▸ **Problem statement**: Across the following data, how many lines include the string "delay"? Reply with the number and nothing more.

=== Section Start ===

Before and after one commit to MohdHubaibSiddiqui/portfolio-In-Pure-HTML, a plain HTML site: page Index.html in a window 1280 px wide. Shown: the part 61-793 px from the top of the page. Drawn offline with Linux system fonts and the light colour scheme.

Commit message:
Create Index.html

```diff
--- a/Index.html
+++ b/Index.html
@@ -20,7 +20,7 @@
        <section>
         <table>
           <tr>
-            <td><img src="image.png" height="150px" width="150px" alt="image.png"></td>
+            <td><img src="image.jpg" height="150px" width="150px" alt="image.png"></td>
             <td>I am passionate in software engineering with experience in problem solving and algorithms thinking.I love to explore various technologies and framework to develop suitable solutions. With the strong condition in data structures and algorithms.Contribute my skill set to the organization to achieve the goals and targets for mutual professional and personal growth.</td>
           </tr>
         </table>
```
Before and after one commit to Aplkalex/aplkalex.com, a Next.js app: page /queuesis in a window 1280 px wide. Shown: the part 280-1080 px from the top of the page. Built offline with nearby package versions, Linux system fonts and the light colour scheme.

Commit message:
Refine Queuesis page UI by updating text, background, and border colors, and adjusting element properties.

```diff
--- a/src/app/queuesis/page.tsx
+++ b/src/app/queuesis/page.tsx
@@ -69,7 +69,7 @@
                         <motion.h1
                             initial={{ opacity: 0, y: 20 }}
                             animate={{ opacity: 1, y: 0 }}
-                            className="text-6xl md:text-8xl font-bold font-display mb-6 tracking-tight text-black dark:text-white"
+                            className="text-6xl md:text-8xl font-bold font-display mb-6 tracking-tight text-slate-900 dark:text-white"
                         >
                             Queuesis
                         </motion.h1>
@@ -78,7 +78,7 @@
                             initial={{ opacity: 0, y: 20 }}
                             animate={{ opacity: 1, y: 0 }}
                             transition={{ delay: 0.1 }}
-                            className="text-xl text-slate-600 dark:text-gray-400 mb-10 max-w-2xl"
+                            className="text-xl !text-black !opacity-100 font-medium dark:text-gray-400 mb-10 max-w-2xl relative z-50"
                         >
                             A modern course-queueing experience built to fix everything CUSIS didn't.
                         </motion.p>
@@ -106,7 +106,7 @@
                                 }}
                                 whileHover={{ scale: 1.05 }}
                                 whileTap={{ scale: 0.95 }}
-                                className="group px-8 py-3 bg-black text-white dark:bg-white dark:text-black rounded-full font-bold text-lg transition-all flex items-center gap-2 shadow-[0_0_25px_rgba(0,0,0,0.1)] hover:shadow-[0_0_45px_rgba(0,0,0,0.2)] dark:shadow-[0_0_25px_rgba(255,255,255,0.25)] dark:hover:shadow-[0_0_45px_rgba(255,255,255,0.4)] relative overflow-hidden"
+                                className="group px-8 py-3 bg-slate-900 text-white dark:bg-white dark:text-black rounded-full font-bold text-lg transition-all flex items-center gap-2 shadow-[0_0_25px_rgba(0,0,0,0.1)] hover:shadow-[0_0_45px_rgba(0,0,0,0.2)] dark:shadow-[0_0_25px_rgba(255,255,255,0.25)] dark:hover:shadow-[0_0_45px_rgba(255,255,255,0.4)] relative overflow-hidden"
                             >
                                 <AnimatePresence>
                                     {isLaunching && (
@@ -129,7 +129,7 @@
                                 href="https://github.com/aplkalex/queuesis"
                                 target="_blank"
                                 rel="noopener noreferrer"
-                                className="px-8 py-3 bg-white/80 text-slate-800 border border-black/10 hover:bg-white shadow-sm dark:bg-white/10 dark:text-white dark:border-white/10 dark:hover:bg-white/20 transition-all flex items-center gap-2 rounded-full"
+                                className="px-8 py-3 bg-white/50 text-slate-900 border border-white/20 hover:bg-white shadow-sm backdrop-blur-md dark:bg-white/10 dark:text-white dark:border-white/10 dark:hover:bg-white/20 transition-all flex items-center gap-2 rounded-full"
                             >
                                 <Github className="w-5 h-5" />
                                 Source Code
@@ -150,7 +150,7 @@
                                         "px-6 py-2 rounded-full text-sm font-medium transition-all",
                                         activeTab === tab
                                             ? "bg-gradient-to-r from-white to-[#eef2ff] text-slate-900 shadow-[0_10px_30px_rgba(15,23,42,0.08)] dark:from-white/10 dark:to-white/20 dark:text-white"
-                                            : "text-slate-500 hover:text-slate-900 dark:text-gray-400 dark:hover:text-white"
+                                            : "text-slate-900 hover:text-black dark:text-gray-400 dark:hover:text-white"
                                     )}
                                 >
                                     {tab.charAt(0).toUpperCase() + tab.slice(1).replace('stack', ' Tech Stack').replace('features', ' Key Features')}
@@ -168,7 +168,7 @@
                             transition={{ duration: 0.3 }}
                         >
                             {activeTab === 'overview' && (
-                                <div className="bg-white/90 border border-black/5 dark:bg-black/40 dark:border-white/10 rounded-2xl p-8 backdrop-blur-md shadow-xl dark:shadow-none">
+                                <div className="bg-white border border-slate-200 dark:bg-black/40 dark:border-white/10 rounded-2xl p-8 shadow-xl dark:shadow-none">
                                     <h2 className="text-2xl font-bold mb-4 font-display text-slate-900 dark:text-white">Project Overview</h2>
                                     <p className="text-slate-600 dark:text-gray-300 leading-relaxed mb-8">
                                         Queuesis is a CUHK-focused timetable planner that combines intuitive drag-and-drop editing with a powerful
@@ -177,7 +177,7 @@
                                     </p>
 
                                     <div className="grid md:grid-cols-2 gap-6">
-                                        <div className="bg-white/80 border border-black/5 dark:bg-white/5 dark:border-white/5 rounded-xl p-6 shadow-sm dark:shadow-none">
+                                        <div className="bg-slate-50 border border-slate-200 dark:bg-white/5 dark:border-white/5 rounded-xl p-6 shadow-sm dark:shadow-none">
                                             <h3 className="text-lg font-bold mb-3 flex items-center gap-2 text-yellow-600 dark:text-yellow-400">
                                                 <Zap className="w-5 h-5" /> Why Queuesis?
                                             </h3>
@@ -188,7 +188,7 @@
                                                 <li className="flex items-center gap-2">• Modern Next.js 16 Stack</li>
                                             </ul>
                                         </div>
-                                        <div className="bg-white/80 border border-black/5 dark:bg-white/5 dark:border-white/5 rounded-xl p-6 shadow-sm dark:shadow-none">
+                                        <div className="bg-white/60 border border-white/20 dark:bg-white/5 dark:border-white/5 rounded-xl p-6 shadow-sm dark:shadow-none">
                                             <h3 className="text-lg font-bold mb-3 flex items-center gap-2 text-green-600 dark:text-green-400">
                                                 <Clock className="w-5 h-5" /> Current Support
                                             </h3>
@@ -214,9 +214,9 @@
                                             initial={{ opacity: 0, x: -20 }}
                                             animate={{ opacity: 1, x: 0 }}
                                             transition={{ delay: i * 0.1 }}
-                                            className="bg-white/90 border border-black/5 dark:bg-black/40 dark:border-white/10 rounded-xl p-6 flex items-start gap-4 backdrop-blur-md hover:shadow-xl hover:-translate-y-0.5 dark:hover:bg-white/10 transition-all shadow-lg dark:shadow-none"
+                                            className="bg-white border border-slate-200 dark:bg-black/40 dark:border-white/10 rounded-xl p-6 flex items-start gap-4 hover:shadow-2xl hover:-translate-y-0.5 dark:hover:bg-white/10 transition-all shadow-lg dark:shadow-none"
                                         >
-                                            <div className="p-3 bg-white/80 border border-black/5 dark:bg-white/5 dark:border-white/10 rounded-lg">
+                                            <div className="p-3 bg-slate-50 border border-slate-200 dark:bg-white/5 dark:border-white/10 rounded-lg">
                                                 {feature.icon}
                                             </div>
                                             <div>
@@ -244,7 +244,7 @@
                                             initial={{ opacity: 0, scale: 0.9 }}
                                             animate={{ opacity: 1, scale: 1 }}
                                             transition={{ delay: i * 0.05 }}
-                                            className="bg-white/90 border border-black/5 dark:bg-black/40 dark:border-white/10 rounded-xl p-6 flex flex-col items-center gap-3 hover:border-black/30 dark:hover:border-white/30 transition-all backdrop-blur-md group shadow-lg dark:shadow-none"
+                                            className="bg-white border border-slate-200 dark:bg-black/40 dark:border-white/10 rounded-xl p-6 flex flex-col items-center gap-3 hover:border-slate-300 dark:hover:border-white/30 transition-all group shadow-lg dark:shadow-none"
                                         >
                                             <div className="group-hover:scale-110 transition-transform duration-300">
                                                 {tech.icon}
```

=== Section End ===

▸ **Exercise answer**: 3